So finally, we come to the part of the piece where I talk about what I learned in near broken-record fashion. Like most experienced people will tell you, you ought to think about distribution before you build anything. Typically, building for a platform aftermarket has distribution 'built-in', but it kind of doesn't at the same time. While the less used channels are often the better ones to tap, I think everyone needs to do at least some SEO because the first thing problem-aware customers do is use their preferred search engine to try and find a solution. Bing it. Duckduckgo it. If you want to rank for anything related to the platform, you're shit-out-of-luck. As they should, The platform dominates the domain authority for their products even for lots of long-tail queries. I've heard page ranking takes a while, like six to twelve months, so I might just have to be patient. Even my top competitors on the Atlassian Marketplace have a tough time ranking, I had to spell something wrong in the query for them to rank.
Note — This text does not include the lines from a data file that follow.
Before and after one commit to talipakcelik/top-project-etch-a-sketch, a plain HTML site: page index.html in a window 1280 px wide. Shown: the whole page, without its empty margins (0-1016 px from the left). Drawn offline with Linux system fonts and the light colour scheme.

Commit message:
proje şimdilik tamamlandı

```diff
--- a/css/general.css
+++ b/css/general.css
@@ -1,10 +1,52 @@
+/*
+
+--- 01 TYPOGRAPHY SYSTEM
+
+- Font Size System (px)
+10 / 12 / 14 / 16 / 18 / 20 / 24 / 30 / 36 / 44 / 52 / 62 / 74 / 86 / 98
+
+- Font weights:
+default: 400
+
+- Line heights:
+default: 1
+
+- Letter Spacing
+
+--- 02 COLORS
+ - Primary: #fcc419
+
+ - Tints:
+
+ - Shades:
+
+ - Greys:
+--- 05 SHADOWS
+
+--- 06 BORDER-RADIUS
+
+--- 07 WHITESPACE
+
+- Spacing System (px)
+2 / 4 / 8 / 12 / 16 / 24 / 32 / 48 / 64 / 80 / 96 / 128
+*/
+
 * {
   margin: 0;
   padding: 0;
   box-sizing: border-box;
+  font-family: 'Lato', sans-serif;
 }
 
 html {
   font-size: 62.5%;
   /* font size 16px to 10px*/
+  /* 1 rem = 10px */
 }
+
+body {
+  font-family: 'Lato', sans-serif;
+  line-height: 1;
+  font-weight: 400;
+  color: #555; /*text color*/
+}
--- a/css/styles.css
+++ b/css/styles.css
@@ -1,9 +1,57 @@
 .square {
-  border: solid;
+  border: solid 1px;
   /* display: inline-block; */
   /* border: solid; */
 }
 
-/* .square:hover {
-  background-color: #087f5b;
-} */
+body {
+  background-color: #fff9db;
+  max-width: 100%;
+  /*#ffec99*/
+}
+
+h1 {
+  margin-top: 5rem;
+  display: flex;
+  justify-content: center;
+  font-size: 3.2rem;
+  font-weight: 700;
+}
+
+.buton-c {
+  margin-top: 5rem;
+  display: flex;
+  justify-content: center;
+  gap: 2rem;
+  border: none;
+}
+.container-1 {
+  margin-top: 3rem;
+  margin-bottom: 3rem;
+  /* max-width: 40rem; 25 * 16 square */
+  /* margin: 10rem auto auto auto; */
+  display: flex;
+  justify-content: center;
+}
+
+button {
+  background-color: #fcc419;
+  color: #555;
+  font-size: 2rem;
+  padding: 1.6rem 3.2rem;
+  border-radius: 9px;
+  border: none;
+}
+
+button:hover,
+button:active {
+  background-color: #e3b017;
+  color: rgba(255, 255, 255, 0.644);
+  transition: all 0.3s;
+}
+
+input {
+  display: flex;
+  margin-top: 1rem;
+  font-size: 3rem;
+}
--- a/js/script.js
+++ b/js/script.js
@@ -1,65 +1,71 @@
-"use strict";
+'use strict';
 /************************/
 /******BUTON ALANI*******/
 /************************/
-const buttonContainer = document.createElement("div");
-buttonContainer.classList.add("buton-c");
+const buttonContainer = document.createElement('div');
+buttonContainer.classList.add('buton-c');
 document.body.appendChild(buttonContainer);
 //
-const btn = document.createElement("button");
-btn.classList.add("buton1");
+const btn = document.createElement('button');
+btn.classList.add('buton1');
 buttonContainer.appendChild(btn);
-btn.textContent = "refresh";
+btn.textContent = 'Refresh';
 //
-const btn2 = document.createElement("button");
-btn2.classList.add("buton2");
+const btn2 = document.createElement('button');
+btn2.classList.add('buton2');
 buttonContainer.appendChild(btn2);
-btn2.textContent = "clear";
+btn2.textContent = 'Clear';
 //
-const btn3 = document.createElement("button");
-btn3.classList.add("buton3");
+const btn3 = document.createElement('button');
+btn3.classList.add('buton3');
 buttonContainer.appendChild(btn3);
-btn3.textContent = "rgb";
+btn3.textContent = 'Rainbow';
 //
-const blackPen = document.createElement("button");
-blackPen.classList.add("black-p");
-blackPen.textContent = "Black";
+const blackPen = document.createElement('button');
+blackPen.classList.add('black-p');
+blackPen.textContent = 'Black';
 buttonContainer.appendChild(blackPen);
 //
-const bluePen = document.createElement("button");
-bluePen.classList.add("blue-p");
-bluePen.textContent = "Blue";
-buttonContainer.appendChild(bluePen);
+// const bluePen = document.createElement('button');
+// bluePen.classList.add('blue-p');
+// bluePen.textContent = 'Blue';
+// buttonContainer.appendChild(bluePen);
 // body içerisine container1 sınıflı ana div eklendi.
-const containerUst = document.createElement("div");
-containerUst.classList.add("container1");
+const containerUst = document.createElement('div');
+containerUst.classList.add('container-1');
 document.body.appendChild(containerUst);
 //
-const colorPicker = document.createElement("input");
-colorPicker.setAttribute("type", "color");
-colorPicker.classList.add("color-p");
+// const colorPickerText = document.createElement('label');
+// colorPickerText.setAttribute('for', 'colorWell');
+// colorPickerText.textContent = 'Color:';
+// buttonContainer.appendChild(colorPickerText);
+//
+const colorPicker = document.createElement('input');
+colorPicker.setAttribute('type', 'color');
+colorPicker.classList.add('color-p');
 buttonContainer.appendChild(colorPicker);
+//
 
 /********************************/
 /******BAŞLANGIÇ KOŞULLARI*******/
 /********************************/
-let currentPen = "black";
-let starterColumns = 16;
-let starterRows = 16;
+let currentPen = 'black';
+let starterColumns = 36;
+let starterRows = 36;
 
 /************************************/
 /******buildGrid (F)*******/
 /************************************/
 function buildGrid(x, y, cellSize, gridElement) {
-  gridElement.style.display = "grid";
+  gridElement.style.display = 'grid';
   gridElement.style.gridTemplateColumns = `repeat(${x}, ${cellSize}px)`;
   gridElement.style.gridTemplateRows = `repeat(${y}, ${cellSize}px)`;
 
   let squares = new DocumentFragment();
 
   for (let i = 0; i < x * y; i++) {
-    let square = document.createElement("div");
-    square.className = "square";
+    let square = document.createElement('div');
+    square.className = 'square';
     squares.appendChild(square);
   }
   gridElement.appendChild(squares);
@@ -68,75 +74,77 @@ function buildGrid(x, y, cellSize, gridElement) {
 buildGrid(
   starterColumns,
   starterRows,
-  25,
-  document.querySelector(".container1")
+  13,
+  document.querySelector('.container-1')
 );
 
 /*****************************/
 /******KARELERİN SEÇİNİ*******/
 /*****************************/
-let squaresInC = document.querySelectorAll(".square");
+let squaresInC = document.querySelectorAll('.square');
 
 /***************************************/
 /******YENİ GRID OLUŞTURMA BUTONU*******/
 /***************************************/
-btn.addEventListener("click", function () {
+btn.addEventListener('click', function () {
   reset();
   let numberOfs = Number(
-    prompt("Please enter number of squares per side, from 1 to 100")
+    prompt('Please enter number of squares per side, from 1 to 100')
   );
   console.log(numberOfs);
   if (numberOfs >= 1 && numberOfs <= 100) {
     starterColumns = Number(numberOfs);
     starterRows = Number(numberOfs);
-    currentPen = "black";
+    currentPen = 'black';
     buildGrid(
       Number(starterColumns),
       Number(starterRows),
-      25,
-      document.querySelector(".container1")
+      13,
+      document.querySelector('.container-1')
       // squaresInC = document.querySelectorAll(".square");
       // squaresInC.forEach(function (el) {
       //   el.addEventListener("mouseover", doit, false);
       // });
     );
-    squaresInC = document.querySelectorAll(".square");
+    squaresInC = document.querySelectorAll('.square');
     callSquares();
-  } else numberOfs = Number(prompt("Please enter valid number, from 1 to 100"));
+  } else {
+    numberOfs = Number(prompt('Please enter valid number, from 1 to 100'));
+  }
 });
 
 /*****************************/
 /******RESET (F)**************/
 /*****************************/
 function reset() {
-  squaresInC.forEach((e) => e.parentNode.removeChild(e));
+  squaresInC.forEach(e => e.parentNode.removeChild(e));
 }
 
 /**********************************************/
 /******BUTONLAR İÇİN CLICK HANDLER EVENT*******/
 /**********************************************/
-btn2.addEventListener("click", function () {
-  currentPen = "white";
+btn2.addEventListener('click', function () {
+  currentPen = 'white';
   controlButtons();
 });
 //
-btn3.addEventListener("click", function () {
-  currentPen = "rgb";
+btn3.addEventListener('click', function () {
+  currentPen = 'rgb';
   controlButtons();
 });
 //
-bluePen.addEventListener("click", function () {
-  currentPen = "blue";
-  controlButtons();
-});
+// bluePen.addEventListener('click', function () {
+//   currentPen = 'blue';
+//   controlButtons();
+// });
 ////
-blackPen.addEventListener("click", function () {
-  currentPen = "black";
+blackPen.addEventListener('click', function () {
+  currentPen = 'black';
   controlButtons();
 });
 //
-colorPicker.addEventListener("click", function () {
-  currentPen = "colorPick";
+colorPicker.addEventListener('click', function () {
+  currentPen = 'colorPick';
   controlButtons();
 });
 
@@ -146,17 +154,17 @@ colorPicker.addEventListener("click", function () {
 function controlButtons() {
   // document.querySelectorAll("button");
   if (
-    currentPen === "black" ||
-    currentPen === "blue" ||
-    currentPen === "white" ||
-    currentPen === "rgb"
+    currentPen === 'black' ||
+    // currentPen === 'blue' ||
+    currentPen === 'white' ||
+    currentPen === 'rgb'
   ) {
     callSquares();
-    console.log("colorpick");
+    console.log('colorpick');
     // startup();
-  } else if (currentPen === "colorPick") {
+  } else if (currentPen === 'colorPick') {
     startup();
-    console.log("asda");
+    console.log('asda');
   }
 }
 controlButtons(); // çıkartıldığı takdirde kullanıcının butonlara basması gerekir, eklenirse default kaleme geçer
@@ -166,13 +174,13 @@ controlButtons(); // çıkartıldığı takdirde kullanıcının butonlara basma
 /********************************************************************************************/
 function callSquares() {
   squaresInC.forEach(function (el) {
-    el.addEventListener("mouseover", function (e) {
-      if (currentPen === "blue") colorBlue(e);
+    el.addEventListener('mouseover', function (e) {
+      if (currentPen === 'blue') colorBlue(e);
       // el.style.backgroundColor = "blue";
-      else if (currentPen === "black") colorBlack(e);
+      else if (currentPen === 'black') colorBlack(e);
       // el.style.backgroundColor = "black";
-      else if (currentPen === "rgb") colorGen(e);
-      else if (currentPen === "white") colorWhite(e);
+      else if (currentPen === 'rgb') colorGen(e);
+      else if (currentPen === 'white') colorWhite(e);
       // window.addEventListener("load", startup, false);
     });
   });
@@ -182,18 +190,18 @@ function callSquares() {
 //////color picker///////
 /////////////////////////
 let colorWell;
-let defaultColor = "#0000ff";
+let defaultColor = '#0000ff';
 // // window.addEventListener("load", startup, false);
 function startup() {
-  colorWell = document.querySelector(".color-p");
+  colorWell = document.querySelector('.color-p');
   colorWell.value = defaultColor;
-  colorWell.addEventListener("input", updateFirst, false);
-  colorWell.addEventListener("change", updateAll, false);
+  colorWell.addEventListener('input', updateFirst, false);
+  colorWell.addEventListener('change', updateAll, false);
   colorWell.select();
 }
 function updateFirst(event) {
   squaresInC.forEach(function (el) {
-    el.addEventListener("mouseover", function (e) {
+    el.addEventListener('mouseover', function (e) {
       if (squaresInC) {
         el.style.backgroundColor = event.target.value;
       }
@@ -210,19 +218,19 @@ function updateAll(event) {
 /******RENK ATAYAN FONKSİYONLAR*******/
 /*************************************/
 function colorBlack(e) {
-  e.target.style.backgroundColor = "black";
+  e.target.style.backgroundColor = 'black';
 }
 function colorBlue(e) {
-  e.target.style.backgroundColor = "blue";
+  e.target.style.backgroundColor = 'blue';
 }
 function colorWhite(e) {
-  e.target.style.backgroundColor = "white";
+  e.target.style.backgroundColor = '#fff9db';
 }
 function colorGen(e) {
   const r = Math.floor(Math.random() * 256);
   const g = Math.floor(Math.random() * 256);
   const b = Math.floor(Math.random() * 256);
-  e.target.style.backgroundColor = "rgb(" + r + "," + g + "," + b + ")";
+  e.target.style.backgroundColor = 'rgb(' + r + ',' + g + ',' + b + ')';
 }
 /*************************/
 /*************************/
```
While some people shy away from competition, I embrace it. Helps with validation. I do think there are opportunities in certain aftermarkets. For example, the Atlassian Marketplace has stagnated a bit, so a lot of the incumbent solutions are last decade; plenty of potential to enter and own a unique position. Of course this comes with the added caveat of convincing people AI to find documents is better than a virtual filing cabinet system. It's possible I needed to validate my solution better, and I should have asked if people like the make-work associated with my biggest competitor.
Talking with your customers is entrepreneurship one-oh-one. I wanted to talk with my first prospect, but a huge risk of collecting customer data for these platforms comes from GDPR enforcement. Even if the customer isn't in the EU, collecting data like email addresses means handling GDPR some how because my platform of choice demanded it. They provide a cute little API to help with this exact problem, and it's understandable from their perspective, but I truly understand how this shit can stifle innovation as only bigger companies can handle those kind of terrifying fines. Honestly, I'm still undecided as to what to do here. Atlassian provides a feedback box when uninstalling an add-on. How often are people going to give feedback? Probably not much, and it's tougher without the prospect volume, but prospect using FastGrasp signals something to me even if they didn't convert.
Finally, If you want to see my short-comings in near real-time, follow me on twitter.